(Web document revisions)
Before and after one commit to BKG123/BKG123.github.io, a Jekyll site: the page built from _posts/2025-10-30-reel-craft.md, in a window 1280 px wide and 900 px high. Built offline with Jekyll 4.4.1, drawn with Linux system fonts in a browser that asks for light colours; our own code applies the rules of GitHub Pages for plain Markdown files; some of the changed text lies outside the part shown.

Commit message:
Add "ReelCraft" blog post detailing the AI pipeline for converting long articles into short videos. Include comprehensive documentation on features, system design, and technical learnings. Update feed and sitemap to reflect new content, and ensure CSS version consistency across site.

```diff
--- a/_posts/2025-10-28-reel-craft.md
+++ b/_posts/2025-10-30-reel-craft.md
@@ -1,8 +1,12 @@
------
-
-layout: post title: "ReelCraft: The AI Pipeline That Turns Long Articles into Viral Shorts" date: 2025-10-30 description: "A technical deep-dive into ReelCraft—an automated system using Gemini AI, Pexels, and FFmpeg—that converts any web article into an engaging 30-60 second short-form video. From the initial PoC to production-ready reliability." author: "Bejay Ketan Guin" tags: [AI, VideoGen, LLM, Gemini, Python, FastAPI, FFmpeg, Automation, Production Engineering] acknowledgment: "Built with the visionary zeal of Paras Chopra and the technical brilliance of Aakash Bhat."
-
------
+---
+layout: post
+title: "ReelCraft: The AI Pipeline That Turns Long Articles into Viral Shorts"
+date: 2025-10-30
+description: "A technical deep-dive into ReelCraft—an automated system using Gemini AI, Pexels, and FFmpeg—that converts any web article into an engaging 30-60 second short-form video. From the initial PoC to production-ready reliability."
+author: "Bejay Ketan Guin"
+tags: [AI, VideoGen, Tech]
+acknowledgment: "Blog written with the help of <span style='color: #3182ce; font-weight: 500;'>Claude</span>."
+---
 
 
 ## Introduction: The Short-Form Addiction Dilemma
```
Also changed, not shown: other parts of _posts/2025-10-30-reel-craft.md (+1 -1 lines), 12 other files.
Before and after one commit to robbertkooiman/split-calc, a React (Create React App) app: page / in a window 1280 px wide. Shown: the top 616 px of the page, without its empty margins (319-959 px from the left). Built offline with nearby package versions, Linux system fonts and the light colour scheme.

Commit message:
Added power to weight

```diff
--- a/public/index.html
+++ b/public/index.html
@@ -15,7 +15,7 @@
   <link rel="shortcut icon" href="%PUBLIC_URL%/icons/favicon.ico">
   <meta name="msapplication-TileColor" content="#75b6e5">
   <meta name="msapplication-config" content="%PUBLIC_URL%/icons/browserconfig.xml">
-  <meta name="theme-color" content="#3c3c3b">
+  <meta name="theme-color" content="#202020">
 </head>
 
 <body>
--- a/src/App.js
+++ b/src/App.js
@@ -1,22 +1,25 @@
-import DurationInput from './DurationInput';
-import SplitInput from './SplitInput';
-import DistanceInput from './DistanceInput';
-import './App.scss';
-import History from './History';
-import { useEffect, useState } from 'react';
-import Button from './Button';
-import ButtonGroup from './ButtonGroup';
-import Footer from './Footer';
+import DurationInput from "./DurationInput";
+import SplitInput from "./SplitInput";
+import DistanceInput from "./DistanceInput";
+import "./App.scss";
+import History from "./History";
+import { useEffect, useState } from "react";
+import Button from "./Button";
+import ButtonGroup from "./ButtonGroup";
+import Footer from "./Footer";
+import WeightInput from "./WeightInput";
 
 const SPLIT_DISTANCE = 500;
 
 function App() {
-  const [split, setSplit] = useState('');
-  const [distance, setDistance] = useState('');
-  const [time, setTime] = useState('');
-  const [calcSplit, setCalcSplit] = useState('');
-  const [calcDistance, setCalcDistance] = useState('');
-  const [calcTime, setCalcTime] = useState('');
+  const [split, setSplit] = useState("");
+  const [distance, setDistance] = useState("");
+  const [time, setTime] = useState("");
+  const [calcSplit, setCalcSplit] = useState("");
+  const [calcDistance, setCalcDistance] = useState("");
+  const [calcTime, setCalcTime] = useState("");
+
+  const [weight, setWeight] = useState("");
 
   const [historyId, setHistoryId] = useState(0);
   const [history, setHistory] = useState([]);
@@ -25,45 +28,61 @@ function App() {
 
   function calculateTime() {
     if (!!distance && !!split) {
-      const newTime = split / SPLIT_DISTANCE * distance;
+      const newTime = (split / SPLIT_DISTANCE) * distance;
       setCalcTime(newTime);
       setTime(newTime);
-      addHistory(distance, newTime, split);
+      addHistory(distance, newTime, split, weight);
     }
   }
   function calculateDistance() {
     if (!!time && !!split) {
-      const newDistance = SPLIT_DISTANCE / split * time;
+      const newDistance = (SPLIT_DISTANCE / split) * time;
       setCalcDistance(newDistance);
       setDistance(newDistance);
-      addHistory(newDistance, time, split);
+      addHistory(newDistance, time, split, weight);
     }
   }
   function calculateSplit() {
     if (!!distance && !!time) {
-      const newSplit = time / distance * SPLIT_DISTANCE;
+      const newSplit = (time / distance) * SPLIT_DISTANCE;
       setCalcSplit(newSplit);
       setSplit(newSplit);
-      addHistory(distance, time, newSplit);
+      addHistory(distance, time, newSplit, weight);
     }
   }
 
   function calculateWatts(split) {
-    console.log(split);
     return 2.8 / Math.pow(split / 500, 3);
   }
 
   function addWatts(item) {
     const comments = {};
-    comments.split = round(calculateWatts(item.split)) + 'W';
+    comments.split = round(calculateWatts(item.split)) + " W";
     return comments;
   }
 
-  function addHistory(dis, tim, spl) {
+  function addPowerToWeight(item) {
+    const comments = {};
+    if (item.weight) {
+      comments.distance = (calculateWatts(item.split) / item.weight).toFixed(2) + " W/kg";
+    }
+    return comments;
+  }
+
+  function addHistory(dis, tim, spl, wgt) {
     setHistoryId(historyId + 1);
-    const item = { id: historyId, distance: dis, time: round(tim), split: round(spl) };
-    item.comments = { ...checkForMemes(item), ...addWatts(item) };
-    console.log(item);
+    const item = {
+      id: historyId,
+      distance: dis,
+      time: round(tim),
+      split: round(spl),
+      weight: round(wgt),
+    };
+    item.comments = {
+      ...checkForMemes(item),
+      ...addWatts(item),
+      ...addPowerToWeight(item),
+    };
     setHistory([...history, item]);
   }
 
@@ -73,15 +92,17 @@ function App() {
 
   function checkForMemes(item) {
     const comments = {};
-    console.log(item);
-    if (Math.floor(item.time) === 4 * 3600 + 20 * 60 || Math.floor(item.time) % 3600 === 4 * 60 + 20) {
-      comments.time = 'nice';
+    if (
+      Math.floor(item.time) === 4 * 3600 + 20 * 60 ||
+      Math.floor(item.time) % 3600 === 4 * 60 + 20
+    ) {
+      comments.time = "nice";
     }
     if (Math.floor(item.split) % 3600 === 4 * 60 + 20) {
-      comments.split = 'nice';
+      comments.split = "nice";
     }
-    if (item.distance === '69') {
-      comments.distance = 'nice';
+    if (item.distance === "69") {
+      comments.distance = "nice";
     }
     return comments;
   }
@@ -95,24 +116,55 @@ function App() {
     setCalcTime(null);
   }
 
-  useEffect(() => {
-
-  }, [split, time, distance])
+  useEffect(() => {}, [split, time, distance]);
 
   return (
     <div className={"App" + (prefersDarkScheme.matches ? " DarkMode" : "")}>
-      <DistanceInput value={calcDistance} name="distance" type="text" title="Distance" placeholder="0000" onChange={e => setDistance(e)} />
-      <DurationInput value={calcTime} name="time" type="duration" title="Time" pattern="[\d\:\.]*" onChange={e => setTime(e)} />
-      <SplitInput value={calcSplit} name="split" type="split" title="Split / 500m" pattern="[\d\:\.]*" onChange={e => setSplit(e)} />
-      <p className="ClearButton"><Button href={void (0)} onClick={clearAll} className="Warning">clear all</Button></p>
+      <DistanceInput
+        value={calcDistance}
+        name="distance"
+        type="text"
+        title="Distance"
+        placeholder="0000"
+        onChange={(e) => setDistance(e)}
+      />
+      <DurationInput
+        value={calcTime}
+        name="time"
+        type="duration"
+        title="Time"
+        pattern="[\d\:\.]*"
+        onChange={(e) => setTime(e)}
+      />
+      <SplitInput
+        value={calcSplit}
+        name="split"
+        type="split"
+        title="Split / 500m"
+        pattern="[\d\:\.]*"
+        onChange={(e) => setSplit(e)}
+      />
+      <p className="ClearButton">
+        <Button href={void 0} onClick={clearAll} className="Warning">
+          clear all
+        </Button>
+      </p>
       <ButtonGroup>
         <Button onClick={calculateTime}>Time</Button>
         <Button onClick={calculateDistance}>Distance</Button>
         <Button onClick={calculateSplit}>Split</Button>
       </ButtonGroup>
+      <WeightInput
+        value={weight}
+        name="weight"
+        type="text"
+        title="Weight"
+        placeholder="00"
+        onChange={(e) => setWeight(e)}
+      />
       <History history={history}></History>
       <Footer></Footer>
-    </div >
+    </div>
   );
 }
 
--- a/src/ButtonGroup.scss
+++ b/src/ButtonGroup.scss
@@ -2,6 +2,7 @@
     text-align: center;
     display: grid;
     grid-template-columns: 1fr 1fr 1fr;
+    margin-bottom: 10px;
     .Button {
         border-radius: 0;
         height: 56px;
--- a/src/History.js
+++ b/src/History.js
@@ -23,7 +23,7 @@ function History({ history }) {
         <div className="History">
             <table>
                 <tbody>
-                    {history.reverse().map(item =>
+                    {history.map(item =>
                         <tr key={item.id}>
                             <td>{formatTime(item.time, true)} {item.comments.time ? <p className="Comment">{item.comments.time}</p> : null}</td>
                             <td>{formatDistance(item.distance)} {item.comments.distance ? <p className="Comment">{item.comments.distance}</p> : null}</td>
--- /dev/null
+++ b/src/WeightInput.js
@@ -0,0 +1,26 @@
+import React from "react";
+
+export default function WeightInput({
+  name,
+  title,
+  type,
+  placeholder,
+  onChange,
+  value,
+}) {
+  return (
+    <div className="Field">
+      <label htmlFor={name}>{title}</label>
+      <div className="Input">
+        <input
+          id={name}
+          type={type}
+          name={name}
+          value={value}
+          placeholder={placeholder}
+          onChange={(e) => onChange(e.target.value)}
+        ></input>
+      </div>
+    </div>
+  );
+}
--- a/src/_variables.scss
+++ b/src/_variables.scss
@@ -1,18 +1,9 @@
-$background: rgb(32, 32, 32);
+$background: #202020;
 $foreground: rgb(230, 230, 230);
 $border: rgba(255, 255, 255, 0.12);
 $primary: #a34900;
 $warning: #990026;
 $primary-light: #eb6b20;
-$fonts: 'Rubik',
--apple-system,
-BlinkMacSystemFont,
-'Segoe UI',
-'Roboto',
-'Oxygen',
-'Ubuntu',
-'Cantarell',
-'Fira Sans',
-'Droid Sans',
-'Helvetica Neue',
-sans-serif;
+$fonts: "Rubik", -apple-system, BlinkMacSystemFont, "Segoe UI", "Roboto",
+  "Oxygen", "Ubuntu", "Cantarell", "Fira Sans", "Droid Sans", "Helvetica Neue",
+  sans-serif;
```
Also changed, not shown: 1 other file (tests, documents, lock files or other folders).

Task details: Looking at the data above, count the lines that contain the string "setSplit" and give only the count.

Your solution: 5